A white conservative candidate for Cincinnati Public Schools board was accused by a current board member of trying to mislead voters about his race.
Steve Megerle, who’s running in a nonpartisan special election for a two-year term on the school board, pushed out a campaign ad showing a black couple and three children, with the caption, “protecting taxpayers,” reported the Cincinnati Enquirer.
“This is wrong,” wrote school board member Mike Moroski on Twitter. “Megerle is a white guy pretending to be black to get votes.”
Megerle denied the allegation as “nonsense,” saying it was a “partisan attack.”
The Tea Party conservative previously served a decade ago as a city commissioner in nearby Covington, Kentucky, but pleaded guilty to violating campaign finance restrictions and failure to identify campaign contributors and advertisers for a series of controversial ads.
A Kenton County judge said those ads were intended to “stoke the fires of bigotry” against LGBT people.
Those misdemeanor charges have been expunged from Megerle’s record, and he later served as chief of staff to Cincinnati city councilman Jeff Pastor.
Megerle has proposed using community block grant funding for down payments on houses for black teachers to attract more of them to the school district, and he also hopes to partner with historically black colleges and universities to offer signing bonuses to black teachers.
“Seventy percent of the students in our failing Cincinnati Public Schools are African-American,” Megerle said. “I am running so the children can have a chance to succeed and rise out of poverty.”
City council members condemned Megerle’s campaign and his advertising.

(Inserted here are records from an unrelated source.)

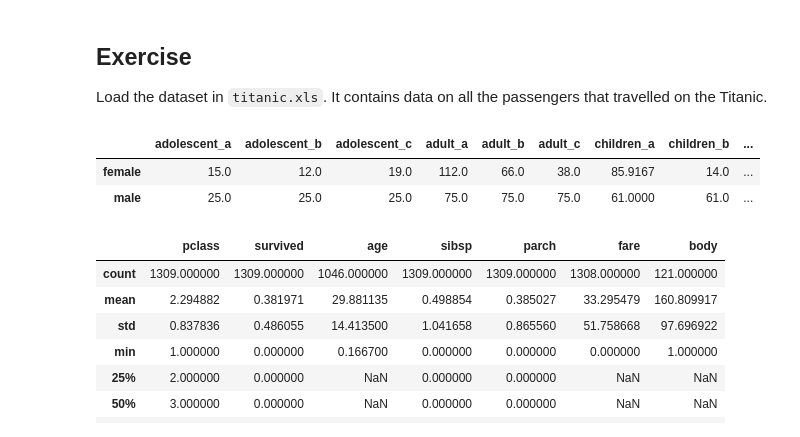
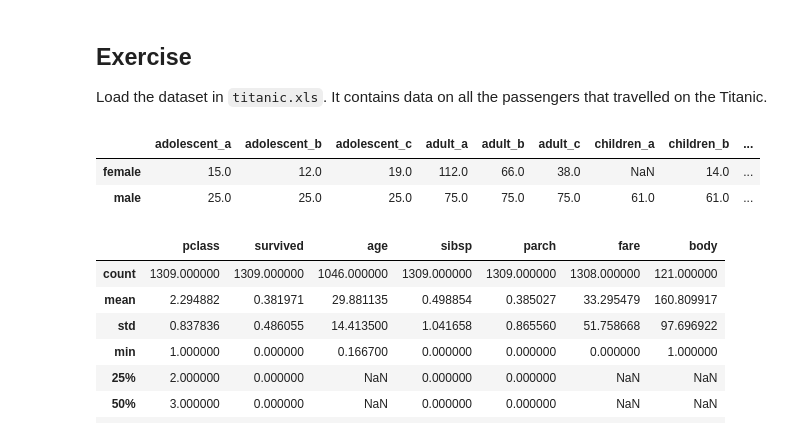
Before and after one commit to nutka7/Homework, a Jupyter notebook: 01 - Pandas and Data Wrangling/Data Wrangling with Pandas.ipynb, the cells around one changed output. Saved outputs shown, nothing was run; the diff lists cells and outputs as text; code cells hidden in the pictures.

```diff
--- a/01 - Pandas and Data Wrangling/Data Wrangling with Pandas.ipynb
+++ b/01 - Pandas and Data Wrangling/Data Wrangling with Pandas.ipynb
@@ -966,6 +966,10 @@ females_surv_avg_total=females_surv_num/total
 males=titanic[titanic.sex=='male']
 males_surv_num=males[males.survived==1].groupby('sex').sum()['survived']
 males_surv_avg_total=males_surv_num/total
+fem_dead_num=females[females.survived==0]
+fem_dead_num=fem_dead_num.survived.count()
+mal_dead_num=males[males.survived==0]
+mal_dead_num=mal_dead_num.survived.count()
 #3. males_surv_avg_total
 a_class_surv_males=males[males.survived==1].groupby('pclass').sum()['survived'][1]
 b_class_surv_males=males[males.survived==1].groupby('pclass').sum()['survived'][2]
@@ -1063,14 +1067,20 @@ if 1 in d_cat_surv_class_male.index:
     d_cat_surv_a_class_male=d_cat_surv_class_male[d_cat_surv_class_male.index==1].values[0][0]
 if 2 in d_cat_surv_class_male.index:
     d_cat_surv_b_class_male=d_cat_surv_class_male[d_cat_surv_class_male.index==2].values[0][0]
+else:
+    d_cat_surv_b_class_male=None
 if 3 in d_cat_surv_class_male.index:
     d_cat_surv_c_class_male=d_cat_surv_class_male[d_cat_surv_class_male.index==3].values[0][0]
+else:
+    d_cat_surv_c_class_male=None
 ############
 # age category class A females
 a_cat_surv_class=a_cat[a_cat.survived==1]
 a_cat_surv_class_female=a_cat_surv_class[a_cat_surv_class.sex=='female'].groupby('pclass').sum()
 if 1 in a_cat_surv_class_female.index:
     a_cat_surv_a_class_female=a_cat_surv_class_female[a_cat_surv_class_female.index==1].values[0][0]
+else:
+    a_cat_surv_a_class_female=None
 if 2 in a_cat_surv_class_female.index:
     a_cat_surv_b_class_female=a_cat_surv_class_female[a_cat_surv_class_female.index==2].values[0][0]
 if 3 in a_cat_surv_class_female.index:
@@ -1099,35 +1109,39 @@ d_cat_surv_class_female=d_cat_surv_class[d_cat_surv_class.sex=='female'].groupby
 if 1 in d_cat_surv_class_female.index:
     d_cat_surv_a_class_female=d_cat_surv_class_female[d_cat_surv_class_female.index==1].values[0][0]
 if 2 in d_cat_surv_class_female.index:
     d_cat_surv_b_class_female=d_cat_surv_class_female[d_cat_surv_class_female.index==2].values[0][0]
+else:
+    d_cat_surv_b_class_female=None
 if 3 in d_cat_surv_class_female.index:
     d_cat_surv_c_class_female=d_cat_surv_class_female[d_cat_surv_class_female.index==3].values[0][0]
+else:
+    d_cat_surv_c_class_female=None
 #c_cat_surv_c_class_female
 data2={'survived':pd.Series([females_surv_num.values[0],males_surv_num.values[0]],index=['female','male'])
             ,'dead':pd.Series([fem_dead_num,mal_dead_num],index=['female','male'])
             ,'total':pd.Series([females.survived.count(),males.survived.count()],index=['female','male'])
             ,'children_a':pd.Series([a_cat_surv_a_class_female,a_class_surv_males],index=['female','male'])
             ,'children_b':pd.Series([a_cat_surv_b_class_female,a_class_surv_males],index=['female','male'])
             ,'children_c':pd.Series([a_cat_surv_c_class_female,a_class_surv_males],index=['female','male'])
             ,'adolescent_a':pd.Series([b_cat_surv_a_class_female,b_class_surv_males],index=['female','male'])
             ,'adolescent_b':pd.Series([b_cat_surv_b_class_female,b_class_surv_males],index=['female','male'])
             ,'adolescent_c':pd.Series([b_cat_surv_c_class_female,b_class_surv_males],index=['female','male'])
             ,'adult_a':pd.Series([c_cat_surv_a_class_female,c_class_surv_males],index=['female','male'])
             ,'adult_b':pd.Series([c_cat_surv_b_class_female,c_class_surv_males],index=['female','male'])
             ,'adult_c':pd.Series([c_cat_surv_c_class_female,c_class_surv_males],index=['female','male'])
             ,'senior_a':pd.Series([d_cat_surv_a_class_female,d_cat_surv_a_class_male],index=['female','male'])
             ,'senior_b':pd.Series([d_cat_surv_b_class_female,d_cat_surv_b_class_male],index=['female','male'])
             ,'senior_c':pd.Series([d_cat_surv_c_class_female,d_cat_surv_c_class_male],index=['female','male'])}
 
 pd.DataFrame(data2)
 #a_cat_surv_class_female[a_cat_surv_class_female.index==2]
 #ddd=a_cat[a_cat.survived==1].groupby('pclass').count()
 #ddd[ddd.index==1].values[0][0]
 #4 in ddd.index
 # %% [output]
 |  | adolescent_a | adolescent_b | adolescent_c | adult_a | adult_b | adult_c | children_a | children_b | ... |
-| female | 15.0 | 12.0 | 19.0 | 112.0 | 66.0 | 38.0 | 85.9167 | 14.0 | ... |
-| male | 25.0 | 25.0 | 25.0 | 75.0 | 75.0 | 75.0 | 61.0000 | 61.0 | ... |
+| female | 15.0 | 12.0 | 19.0 | 112.0 | 66.0 | 38.0 | NaN | 14.0 | ... |
+| male | 25.0 | 25.0 | 25.0 | 75.0 | 75.0 | 75.0 | 61.0 | 61.0 | ... |
 # %%
 # titanic survival
 titanic.groupby('survived').hist()
```
Also changed, not shown: parts of 6 cells of this notebook.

“The actual candidate is a joke of a Conservative who used to work at City Hall,” said city councilwoman Tamaya Dennard. “Don’t be deceived… I think inclusive ads are great but that isn’t what is happening here. He’s trying to deceive people.”

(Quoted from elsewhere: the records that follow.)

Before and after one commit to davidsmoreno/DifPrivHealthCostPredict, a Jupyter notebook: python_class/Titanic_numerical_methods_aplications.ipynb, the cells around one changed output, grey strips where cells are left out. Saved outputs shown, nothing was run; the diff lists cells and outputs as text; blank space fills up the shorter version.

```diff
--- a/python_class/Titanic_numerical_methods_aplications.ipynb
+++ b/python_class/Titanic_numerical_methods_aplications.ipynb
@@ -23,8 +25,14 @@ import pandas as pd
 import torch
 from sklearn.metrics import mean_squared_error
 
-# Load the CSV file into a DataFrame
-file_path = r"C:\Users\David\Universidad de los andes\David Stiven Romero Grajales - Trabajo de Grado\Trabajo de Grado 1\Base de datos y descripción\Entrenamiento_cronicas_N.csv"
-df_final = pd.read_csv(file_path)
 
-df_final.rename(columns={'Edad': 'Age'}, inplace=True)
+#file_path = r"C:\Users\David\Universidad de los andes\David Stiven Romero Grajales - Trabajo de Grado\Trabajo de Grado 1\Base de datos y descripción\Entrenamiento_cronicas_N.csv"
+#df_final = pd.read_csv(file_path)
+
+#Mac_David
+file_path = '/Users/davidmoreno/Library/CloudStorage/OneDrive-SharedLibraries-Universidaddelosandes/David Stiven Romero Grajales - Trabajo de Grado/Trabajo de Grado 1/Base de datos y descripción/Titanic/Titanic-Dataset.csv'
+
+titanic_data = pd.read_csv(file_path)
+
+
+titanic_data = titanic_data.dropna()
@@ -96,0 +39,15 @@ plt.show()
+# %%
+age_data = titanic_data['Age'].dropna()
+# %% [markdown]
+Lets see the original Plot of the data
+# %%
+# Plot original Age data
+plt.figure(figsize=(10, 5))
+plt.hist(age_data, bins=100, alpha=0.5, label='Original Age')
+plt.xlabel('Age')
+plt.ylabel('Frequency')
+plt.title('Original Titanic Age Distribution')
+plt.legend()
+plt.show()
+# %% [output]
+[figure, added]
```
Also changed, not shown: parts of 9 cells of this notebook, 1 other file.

City councilman Chris Seelbach called the ad “disgusting” and misleading — but said he was not surprised.
“He’s a Trump-supporting, Tea Party loving conservative Republican,” Seelbach wrote on Facebook. “But even more…HE’S A WHITE MAN! Don’t be confused.”
Megerle’s campaign website features a photo of himself, but does not mention his tenure on the Covington city commission and does not specify that he worked for the controversial Pastor — who was accused of attempting to buy votes before the 2017 election.
“It’s sad that partisan city councilmembers and a school board member are obsessed with tales of the past because I am focused on taking our schools from failing to first,” Megerle told the Enquirer. “My priorities will always be fighting for students, parents, and taxpayers.”